In this space, Apple and Samsung have previously launched leading devices like iPhone 5 and Galaxy Not II, respectively. LG’s new flagship smartphone, Optimus G Pro, has been officially announced in South Korea but there is no word on its arrival in India.

Intel launches latest platform for crunching Big Data – Source The Economic TImes

Intel launched a new software platform for number-crunching on a massive scale, its latest offering in a growing field that it hopes will boost sales of its powerful server chips. 

The Santa Clara, California-based chipmaker is one of a growing number of technology companies that want to help organizations find value in Big Data – the analysis of vast troves of information that can be culled from social media, Web searches, financial records, and other mountains of digital facts and figures. 

Intel unveiled its third customized version of Hadoop, the open-source software that aggregates results from large sets of data and is widely used in Big Data analysis. 

Intel’s tweaks to Hadoop optimize it to work better with solid-state drives as well as other improvements, Boyd Davis, vice president of Intel’s architecture group and general manager of the datacenter software division, said at a news event on Tuesday. 

Intel hopes that developing software to encourage more companies to leap into Big Data analysis will lead to higher sales of its high-end Xeon server processors. 

“One of our biggest motivators is to drive faster growth of the data center itself,” Davis said. 

Intel plans to distribute its version of Hadoop through vendors and service providers and will also sell its own technical support services.

India first to put smartphone in space – Source The Economic Times

India has successfully launched the world’s first smartphone — loaded with a number of experimental ‘Apps’ , some serious and some just for fun — into the orbit. The University of Surrey’s Surrey Space Centre (SSC) said on Tuesday that theSTRaND-1 , a nano-satellite carrying a smartphone, has successfully been launched into space from India. 

STRaND-1 is a training and demonstration mission, designed to test commercial offthe-shelf technologies in space. The Apps on board STRaND-1 were developed by winners of a facebook competition held last year. iTesa for example will record the magnitude of the magnetic field around the phone during orbit.

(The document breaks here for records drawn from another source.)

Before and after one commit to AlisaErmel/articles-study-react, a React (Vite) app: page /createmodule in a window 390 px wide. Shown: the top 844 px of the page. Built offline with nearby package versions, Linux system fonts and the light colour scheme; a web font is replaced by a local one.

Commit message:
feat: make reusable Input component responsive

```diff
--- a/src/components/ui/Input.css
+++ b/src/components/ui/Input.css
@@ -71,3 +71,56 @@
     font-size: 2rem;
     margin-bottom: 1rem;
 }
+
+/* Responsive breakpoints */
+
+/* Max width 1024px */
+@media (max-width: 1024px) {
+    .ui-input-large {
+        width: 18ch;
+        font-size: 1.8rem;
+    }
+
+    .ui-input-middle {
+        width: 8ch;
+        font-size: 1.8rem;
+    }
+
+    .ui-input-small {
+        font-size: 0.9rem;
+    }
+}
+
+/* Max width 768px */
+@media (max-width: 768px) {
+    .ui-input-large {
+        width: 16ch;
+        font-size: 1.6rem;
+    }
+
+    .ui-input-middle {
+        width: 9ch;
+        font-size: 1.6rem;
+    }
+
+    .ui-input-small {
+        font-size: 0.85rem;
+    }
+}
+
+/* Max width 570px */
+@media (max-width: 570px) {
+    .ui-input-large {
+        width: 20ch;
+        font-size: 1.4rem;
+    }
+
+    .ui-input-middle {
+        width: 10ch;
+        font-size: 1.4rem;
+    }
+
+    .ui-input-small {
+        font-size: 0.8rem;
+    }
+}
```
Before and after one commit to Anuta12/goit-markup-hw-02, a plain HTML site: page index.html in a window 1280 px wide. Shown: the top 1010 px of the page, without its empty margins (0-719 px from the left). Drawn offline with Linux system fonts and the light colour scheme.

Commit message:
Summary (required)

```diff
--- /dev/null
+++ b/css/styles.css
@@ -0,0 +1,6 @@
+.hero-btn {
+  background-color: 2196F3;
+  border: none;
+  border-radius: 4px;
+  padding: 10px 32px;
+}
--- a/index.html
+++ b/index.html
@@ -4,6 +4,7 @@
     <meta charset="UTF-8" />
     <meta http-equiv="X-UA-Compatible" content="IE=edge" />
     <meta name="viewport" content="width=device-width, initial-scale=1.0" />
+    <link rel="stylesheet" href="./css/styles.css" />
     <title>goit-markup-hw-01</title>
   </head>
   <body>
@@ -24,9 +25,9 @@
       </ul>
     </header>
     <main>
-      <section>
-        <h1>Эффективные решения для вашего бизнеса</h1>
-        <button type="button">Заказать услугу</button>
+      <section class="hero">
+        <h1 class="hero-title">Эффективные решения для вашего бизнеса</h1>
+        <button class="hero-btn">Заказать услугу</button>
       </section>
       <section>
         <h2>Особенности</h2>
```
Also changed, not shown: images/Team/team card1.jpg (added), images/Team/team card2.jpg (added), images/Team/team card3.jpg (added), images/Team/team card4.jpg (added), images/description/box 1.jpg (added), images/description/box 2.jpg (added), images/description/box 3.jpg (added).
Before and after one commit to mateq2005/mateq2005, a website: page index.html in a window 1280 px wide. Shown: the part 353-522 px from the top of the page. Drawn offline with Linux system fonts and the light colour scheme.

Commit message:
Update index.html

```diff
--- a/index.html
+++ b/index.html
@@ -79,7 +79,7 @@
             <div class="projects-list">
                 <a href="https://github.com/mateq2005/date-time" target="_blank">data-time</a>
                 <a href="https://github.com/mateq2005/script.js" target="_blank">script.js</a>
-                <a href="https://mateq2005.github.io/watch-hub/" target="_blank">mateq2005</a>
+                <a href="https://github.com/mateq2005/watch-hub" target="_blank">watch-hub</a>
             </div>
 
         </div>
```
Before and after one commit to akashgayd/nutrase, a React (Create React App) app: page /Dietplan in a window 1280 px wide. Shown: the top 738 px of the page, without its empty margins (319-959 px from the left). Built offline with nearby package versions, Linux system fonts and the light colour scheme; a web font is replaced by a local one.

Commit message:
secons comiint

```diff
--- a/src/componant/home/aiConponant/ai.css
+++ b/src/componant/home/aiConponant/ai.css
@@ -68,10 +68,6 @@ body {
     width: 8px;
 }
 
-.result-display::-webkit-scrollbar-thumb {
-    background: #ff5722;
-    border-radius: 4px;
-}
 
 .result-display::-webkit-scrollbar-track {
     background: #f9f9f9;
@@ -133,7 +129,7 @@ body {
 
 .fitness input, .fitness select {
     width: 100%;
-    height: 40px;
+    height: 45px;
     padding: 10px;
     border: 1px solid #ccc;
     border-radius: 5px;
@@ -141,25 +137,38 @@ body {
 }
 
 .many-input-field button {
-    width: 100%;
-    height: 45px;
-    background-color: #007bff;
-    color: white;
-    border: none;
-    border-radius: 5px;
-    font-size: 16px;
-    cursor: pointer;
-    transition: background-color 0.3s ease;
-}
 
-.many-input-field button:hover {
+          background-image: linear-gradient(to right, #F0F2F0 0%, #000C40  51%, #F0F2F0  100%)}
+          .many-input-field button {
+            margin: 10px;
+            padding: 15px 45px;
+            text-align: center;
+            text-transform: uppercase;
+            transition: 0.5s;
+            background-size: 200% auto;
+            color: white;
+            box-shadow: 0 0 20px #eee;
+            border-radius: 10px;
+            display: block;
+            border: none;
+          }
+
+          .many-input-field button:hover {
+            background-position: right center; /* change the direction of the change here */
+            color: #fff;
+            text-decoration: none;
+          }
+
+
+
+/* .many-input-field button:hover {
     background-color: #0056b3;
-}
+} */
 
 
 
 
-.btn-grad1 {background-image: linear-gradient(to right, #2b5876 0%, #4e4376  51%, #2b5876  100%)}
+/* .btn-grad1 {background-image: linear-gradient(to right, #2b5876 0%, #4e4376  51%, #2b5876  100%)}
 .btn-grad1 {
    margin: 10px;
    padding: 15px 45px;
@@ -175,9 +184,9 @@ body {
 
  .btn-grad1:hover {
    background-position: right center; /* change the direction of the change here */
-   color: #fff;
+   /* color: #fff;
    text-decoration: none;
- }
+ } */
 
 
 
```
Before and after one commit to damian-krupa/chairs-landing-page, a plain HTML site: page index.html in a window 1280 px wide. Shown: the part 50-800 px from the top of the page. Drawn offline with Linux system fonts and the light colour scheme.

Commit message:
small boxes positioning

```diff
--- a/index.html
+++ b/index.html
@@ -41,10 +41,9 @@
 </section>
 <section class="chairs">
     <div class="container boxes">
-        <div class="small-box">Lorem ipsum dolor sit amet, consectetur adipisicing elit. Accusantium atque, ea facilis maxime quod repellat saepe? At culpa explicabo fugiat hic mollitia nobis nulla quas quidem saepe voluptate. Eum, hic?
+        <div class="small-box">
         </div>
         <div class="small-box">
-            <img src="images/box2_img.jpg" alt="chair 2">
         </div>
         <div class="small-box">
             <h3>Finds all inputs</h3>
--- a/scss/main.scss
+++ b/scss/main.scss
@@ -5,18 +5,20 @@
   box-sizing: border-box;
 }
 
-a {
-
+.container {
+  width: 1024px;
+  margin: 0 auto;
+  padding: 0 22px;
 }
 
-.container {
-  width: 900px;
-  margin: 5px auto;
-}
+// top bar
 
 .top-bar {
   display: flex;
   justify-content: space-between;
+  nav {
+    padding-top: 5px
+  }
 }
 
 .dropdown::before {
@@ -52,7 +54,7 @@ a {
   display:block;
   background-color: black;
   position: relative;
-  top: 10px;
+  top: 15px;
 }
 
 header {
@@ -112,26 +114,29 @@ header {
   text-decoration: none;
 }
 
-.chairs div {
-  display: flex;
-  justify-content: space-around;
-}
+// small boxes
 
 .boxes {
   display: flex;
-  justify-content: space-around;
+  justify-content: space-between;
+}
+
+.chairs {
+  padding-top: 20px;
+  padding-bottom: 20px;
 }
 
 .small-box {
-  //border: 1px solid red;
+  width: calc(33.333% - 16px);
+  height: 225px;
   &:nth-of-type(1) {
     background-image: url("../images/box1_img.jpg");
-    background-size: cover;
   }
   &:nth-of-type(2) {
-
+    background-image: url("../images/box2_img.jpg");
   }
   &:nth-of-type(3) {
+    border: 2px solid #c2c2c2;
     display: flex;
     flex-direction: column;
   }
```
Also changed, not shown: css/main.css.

Used as a precursor to further scientific studies, such as detecting Alfven waves (magnetic oscillations in our upper atmosphere ), the iTEsa app could provide proof of principle. 

The Scream in Space app was developed by Cambridge University Space Flight and will make full use of the smartphone’s speakers. Testing the theory ‘in space no-one can hear you scream, made popular in the 1979 film ‘Alien’ , the app will play videos of the best screams while in orbit and screams will be recorded using the smartphone’s own microphone . 

The STRAND Data app will show satellite telemetry on the smartphone’s display which can be imaged by an additional camera on-board . This will enable new graphical telemetry to interpret trends. 

The 360 app will take images using the smartphone’s camera and use the technology onboard the spacecraft to establish STRaND-1 ‘s position. The public will be able to request their own unique satellite image of Earth through the website, where images can be seen on a map showing where they have been acquired. Professor Sir Martin Sweeting, SSC director said, “STRaND-1 mission is a fantastic achievement.” 

STRaND-1 is a training and demonstration mission weighing 4.3 kg launched into a 785km Sun-synchronous orbit on ISRO’s PSLV launcher. Sir Martin added, “This launch is SSC’s first with Isro, and I am looking forward to exploring opportunities for further launches and a wider collaboration on space projects in the future.”